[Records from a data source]
[Start of Attachment]

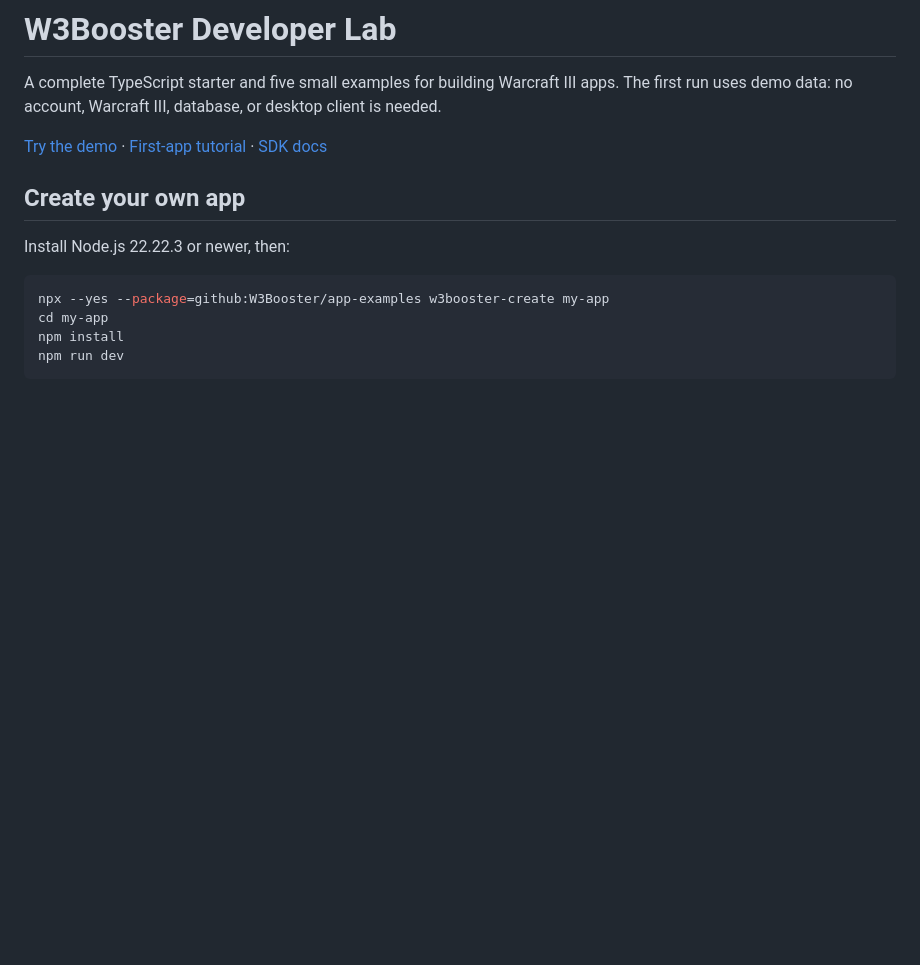
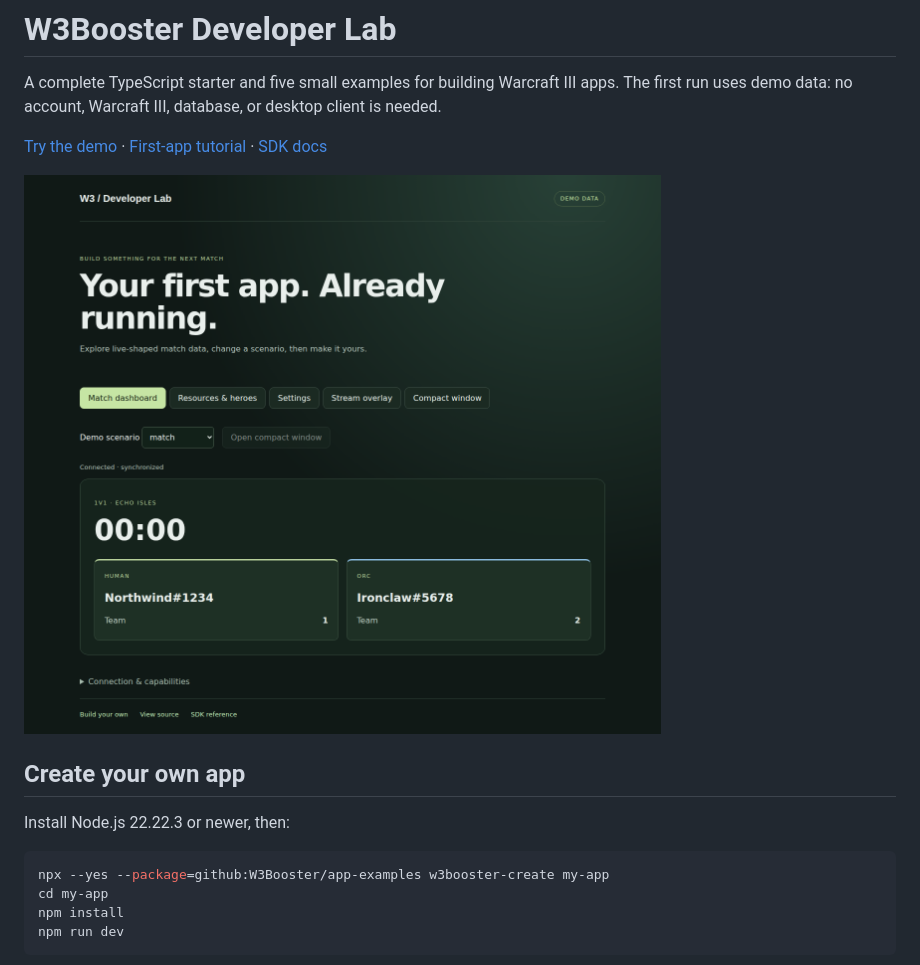
Before and after one commit to W3Booster/app-examples, a Markdown page: README.md, the part around the change. Drawn GitHub-style; pictures changed too: docs/preview.png (added); blank space fills up the shorter version.

Commit message:
Add a visual preview of the working starter

```diff
--- a/README.md
+++ b/README.md
@@ -3,6 +3,8 @@
 A complete TypeScript starter and five small examples for building Warcraft III apps. The first run uses demo data: no account, Warcraft III, database, or desktop client is needed.
 
 [Try the demo](https://w3booster.github.io/app-examples/?demo=1) · [First-app tutorial](https://website.w3booster.com/developer/first-app/) · [SDK docs](https://website.w3booster.com/developer/)
+
+![Developer Lab showing a running match dashboard](docs/preview.png)
 
 ## Create your own app
 
```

[End of Attachment]

• [YOUR INSTRUCTIONS] None of the pictures should appear, though every line of the data above must be reproduced exactly.

• [RESPONSE BELOW]
Before and after one commit to W3Booster/app-examples, a Markdown page: README.md, the part around the change. Drawn GitHub-style; pictures changed too: docs/preview.png (added); blank space fills up the shorter version.

Commit message:
Add a visual preview of the working starter

```diff
--- a/README.md
+++ b/README.md
@@ -3,6 +3,8 @@
 A complete TypeScript starter and five small examples for building Warcraft III apps. The first run uses demo data: no account, Warcraft III, database, or desktop client is needed.
 
 [Try the demo](https://w3booster.github.io/app-examples/?demo=1) · [First-app tutorial](https://website.w3booster.com/developer/first-app/) · [SDK docs](https://website.w3booster.com/developer/)
+
+![Developer Lab showing a running match dashboard](docs/preview.png)
 
 ## Create your own app
 
```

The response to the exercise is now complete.